WHOLE – Bowl Food for Balance by Melissa Delport. Published by Struik Lifestyle, 2018.
It’s a whole new way of eating – for Occidentals, that is, while in the East Buddhists (and many others) combine diverse ingredients in bowls to make balanced meals as a matter of course.
Melissa Delport is a Cape Town-based food photographer and blogger. Having learnt to cook at an early age Melissa moved on and after a period of fad dieting discovered her path to health and well- being . Mindful consumption became an integral part of her food philosophy . Wanting to share her culinary knowledge and way of eating with others which formed the germ of this book, her first .
The title stems from Buddha bowls which contain nourishment in the form of grains, vegetables, a healthy fat, a protein and a bunch of greens.
In her introduction Delport discusses her philosophy which can be summed up as 'Eat real food, mostly plants, but not too much'. She aims at reaching umami, or yummy fare using many ingredients, but focussing on the importance of grains, beans and pulses as base food. She urges readers to shop at farmers’ markets, avoid GMO foods and items that are not free-range.
Starting with breakfast fare, there are recipes for bowls ranging from smoothies to oats, from chia seeds to Turkish poached eggs on quinoa with yoghurt and avo, baby spinach, goats cheese and more… Her avo hash has a long list of ingredients, is sustaining enough to take one through to supper
Salad bowls present some appetising combos – fig and goats cheese, salmon and edamame beans, courgettes and salmon, tomato and lentil. Many other ingredients also make the cut, adding spice, flavour, texture, crunch and dressings. Soups present an interesting selection: even in the popular classics like roasted tomato and red pepper she adds her own touch, Good use is made of coconut milk along with vegetable stock.
Bowing to the present trend of resurrecting ancient grains, a colourful collection of salads, poultry and meat one-dish creations feature quinoa, barley, millet, spelt, freekah, brown rice as well as a host of veggies and pulses.
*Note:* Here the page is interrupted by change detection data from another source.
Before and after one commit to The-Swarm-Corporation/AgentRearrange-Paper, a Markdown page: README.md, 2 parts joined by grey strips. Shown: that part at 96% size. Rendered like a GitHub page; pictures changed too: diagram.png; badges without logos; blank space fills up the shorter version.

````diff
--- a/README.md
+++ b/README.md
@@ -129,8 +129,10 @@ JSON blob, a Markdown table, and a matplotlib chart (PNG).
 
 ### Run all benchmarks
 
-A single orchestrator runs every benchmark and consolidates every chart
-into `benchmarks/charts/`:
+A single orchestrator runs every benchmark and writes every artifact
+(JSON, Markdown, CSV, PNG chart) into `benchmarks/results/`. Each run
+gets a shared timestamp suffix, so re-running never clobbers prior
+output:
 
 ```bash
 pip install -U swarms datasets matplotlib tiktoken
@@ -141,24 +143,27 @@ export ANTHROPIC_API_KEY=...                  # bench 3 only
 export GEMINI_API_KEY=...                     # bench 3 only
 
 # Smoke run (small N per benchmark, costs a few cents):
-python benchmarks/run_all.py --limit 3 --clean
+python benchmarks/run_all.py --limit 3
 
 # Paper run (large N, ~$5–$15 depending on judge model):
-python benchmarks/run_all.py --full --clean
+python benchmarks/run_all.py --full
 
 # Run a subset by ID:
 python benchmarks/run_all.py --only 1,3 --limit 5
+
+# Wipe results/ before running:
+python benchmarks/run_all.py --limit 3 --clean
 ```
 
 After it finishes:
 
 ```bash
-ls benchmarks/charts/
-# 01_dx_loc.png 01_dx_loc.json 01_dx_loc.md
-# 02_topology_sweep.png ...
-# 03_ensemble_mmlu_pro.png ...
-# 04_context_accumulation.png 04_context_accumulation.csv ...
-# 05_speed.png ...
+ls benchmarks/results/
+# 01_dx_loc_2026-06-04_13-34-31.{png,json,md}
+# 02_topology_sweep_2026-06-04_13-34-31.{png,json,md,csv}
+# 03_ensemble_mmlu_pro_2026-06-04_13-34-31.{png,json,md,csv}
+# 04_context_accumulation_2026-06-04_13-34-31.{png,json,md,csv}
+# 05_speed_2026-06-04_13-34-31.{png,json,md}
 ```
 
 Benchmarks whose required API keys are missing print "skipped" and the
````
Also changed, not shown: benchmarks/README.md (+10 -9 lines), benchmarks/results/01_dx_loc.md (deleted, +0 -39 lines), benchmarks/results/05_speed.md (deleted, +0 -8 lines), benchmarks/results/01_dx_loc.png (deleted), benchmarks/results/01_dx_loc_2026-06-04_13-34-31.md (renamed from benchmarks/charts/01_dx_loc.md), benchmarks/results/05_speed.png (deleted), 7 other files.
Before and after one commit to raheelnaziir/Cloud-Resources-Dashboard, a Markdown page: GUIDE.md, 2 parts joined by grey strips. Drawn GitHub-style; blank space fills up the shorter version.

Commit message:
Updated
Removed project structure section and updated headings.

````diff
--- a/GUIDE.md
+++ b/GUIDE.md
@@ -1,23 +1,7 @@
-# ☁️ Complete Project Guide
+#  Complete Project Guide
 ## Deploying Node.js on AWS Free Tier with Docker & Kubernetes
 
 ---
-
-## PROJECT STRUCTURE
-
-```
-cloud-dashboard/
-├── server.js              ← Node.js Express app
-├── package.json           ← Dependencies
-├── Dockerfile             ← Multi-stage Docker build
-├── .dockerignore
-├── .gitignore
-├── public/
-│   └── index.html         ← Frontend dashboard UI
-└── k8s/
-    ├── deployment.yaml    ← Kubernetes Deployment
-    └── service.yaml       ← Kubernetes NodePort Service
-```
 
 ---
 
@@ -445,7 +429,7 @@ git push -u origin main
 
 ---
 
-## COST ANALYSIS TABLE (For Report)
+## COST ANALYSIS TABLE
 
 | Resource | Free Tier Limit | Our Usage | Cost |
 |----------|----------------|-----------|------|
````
Home bowls are comfort food , robust, several one-pot wonders while others require more time and attention, Oodles of Noodles is self-explanatory, the recipes in this chapter occasionally use wheat noodles, many more are made from other flours and grains. In the chapter on Table Bowls entertaining is the objective, sharing bowls that are made up of side dishes, dips, starters, and snacks. These dinner parties could start with tuna ceviche or guacamole or baba ganoush all served with corn chips. Among the mains you will find pasta and pesto variations, followed by a vegan honey mustard carrot bowl. Drinks are not neglected, and the sparkling lime and pomegranate looks inviting for a summery party.There are a few desserts - think dates with salted caramel truffle and popcorn or apple and pear coconut crumble with coconut ice cream, a vegan finale.
While neither solely vegan nor a vegetarian collection, many of the close to 90 recipes are sans meat, chicken or fish. All are nourishing, offering healthy and balanced meals in a bowl, several contain a large number of ingredients, and a few will take a fair amount of time. But what Delport has done is to take the guesswork out of bowl food, having spent much time creating dishes that are tasty.
She goes further to promote healing one’s relationship with food, treating your body with respect and nourishing it with fresh food that will leave you energised. All part, she says of finding happiness with food.
Every recipe is illustrated and a detailed index concludes the text.